* **Work task**
Go through the material below and copy all lines with "README".

*** Opening The input ***

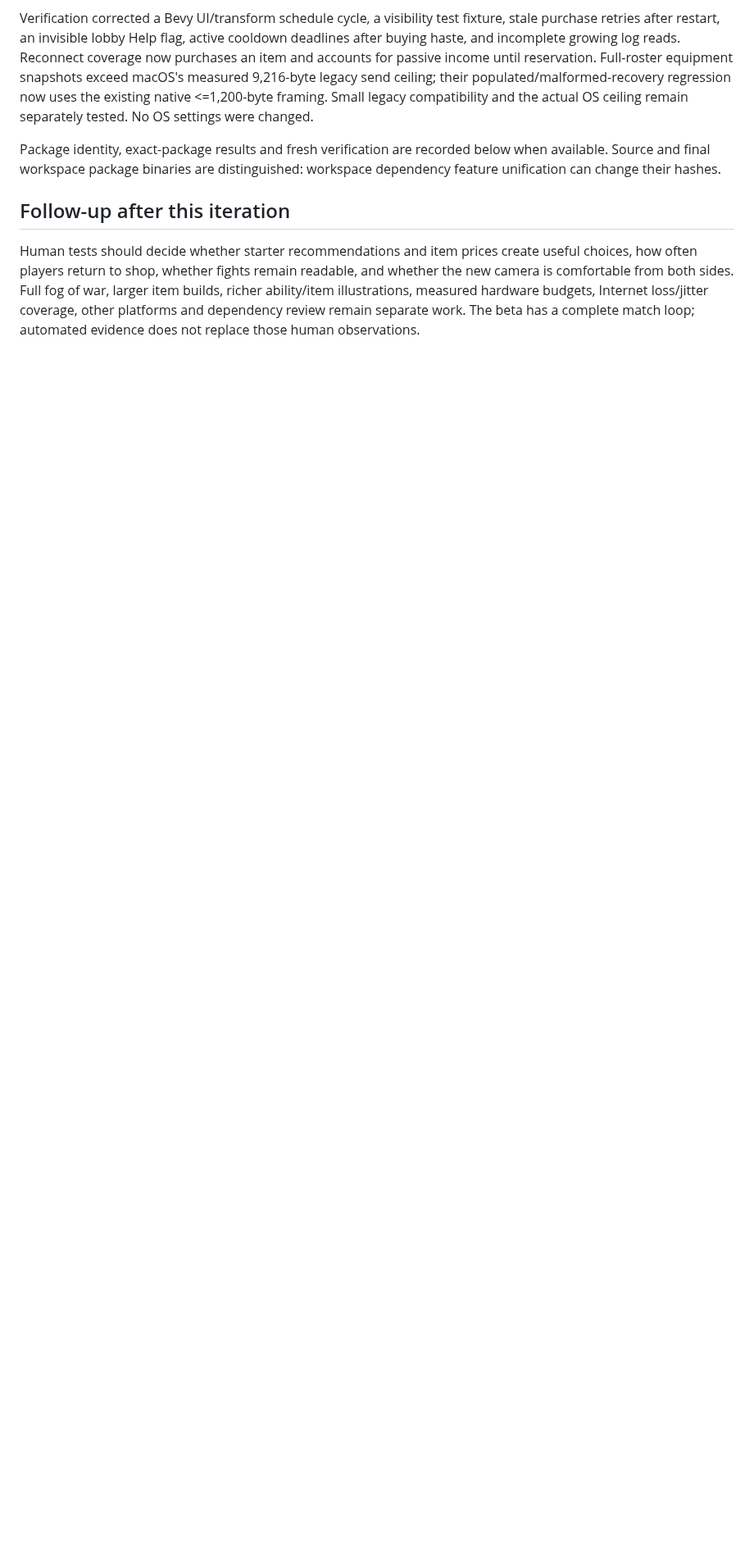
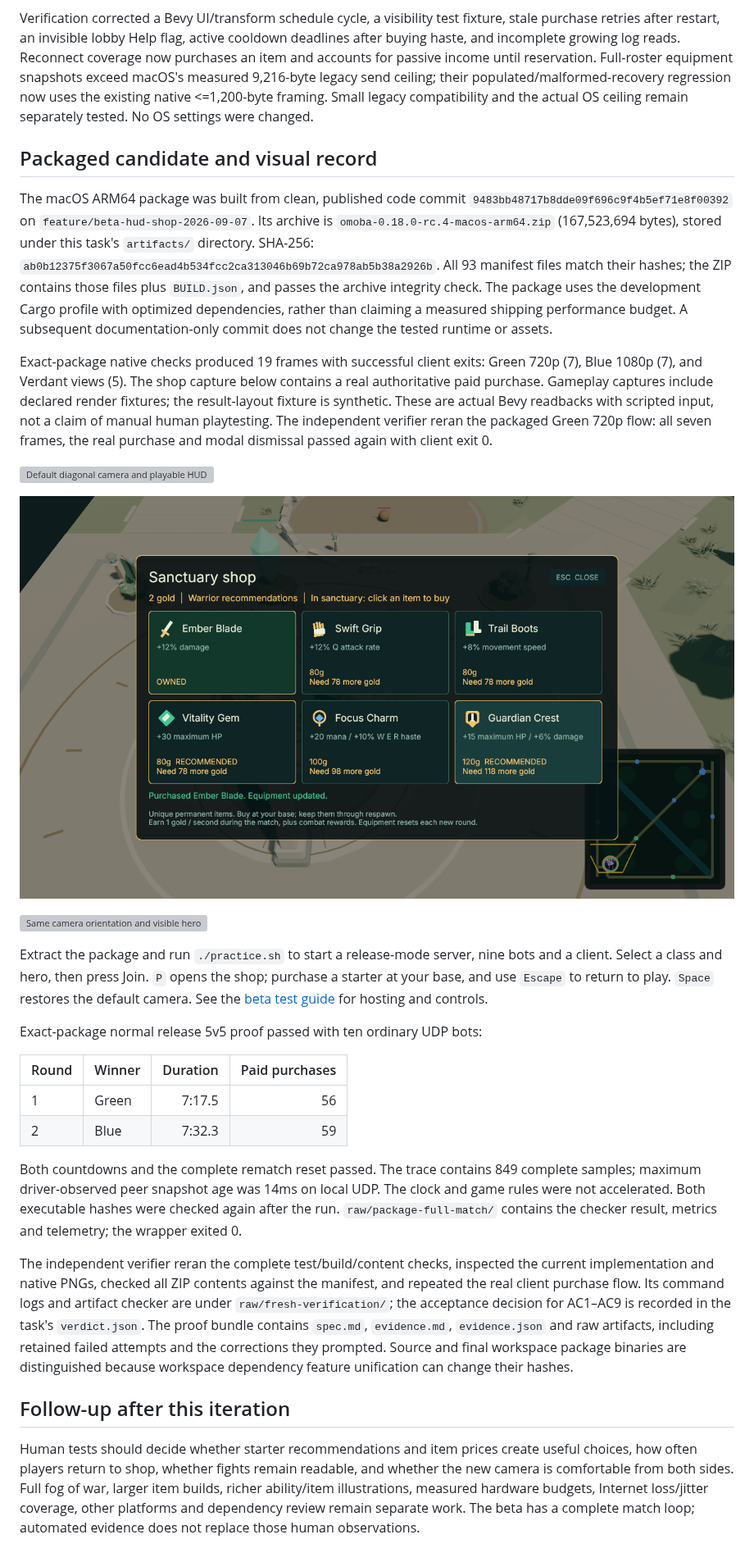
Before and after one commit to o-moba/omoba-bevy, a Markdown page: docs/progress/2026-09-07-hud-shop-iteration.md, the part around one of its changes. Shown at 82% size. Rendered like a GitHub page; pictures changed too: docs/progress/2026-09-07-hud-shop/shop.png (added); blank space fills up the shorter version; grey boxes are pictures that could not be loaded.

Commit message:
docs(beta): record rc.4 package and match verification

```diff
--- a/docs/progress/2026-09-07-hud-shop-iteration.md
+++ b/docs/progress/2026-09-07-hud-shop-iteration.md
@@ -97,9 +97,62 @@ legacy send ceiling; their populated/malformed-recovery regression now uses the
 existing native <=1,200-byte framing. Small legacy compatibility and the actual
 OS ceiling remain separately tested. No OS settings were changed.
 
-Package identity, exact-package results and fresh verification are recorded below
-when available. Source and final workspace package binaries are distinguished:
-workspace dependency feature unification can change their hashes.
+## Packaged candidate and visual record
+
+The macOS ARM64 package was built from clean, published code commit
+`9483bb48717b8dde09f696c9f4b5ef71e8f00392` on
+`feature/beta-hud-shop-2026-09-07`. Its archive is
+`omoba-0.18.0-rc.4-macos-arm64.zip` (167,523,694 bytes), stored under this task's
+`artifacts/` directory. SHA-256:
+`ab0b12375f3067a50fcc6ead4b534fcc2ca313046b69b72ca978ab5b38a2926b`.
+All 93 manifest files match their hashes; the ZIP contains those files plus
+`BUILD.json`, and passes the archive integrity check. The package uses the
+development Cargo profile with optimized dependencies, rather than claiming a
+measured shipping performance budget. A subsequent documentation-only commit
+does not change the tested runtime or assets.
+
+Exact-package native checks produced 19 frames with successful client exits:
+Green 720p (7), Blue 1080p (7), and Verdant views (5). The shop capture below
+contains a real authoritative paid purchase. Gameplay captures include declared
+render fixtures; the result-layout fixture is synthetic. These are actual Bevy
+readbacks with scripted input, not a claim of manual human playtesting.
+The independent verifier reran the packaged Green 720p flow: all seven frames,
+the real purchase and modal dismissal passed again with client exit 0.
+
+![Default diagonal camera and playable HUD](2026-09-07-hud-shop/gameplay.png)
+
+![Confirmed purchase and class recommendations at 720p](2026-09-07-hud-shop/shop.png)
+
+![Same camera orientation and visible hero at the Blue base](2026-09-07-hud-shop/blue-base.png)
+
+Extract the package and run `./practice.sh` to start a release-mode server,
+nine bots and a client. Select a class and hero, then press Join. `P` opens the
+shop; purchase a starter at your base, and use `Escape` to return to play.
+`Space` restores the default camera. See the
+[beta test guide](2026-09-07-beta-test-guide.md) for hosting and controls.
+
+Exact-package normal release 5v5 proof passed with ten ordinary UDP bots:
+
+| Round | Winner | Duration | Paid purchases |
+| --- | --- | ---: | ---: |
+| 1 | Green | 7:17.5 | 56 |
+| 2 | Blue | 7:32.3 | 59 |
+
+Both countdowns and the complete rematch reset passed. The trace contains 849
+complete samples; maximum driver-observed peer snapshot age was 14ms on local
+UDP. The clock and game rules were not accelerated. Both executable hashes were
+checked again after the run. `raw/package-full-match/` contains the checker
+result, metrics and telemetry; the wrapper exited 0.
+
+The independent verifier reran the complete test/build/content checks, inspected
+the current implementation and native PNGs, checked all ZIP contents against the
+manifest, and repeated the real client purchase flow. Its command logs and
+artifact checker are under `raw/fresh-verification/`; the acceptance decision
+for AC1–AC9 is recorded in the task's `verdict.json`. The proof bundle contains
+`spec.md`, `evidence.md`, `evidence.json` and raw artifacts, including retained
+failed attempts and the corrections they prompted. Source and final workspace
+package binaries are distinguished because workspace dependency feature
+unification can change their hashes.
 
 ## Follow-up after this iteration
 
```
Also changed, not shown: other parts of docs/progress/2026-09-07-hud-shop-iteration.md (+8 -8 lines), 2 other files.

*** Closing The input ***
*** Opening The input ***

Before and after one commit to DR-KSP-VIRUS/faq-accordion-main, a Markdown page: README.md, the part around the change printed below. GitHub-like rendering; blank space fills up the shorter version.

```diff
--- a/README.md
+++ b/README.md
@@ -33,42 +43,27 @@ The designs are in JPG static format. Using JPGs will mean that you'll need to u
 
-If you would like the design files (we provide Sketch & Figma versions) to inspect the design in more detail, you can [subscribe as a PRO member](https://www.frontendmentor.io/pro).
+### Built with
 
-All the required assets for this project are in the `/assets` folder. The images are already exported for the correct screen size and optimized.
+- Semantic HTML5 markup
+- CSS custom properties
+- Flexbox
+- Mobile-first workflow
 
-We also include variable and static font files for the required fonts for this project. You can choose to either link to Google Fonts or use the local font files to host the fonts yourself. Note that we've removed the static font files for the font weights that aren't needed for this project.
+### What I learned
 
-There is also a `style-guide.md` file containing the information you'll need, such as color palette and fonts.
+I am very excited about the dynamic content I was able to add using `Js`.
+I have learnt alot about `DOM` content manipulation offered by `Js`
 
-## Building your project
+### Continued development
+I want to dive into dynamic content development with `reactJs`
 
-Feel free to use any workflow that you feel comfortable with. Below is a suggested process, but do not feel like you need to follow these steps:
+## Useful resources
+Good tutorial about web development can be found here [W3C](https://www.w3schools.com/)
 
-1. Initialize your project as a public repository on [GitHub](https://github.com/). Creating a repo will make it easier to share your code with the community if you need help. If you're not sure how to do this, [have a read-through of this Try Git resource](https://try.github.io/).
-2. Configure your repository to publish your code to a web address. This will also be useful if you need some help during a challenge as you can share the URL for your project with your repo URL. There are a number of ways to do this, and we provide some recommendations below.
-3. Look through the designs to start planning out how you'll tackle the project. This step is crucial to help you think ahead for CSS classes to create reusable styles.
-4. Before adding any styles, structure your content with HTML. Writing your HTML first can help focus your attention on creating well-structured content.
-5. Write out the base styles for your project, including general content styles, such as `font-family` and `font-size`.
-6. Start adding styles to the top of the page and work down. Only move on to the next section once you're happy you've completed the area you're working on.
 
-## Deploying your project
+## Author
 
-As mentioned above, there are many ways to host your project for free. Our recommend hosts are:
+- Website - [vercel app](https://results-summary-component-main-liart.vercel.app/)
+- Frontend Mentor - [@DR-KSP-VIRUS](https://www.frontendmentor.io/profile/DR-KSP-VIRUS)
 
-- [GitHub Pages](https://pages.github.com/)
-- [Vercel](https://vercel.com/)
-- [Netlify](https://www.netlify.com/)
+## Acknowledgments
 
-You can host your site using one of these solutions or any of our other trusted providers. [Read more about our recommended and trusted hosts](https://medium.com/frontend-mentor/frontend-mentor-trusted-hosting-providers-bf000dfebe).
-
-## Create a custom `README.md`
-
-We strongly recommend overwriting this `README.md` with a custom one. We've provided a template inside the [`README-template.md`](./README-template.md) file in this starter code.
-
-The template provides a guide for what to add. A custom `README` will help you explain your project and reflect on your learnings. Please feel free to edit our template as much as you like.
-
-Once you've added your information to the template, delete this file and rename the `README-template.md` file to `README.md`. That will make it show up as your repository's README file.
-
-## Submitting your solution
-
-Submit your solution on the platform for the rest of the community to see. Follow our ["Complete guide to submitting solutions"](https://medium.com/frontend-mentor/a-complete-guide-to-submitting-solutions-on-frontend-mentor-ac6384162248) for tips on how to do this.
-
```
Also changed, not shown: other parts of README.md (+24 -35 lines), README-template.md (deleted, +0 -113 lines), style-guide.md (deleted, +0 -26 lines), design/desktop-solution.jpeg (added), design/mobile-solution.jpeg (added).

*** Closing The input ***

* **Response to the exercise**
Before and after one commit to DR-KSP-VIRUS/faq-accordion-main, a Markdown page: README.md, the part around the change printed below. GitHub-like rendering; blank space fills up the shorter version.
--- a/README.md
+++ b/README.md
-## Create a custom `README.md`
-We strongly recommend overwriting this `README.md` with a custom one. We've provided a template inside the [`README-template.md`](./README-template.md) file in this starter code.
-The template provides a guide for what to add. A custom `README` will help you explain your project and reflect on your learnings. Please feel free to edit our template as much as you like.
-Once you've added your information to the template, delete this file and rename the `README-template.md` file to `README.md`. That will make it show up as your repository's README file.
Also changed, not shown: other parts of README.md (+24 -35 lines), README-template.md (deleted, +0 -113 lines), style-guide.md (deleted, +0 -26 lines), design/desktop-solution.jpeg (added), design/mobile-solution.jpeg (added).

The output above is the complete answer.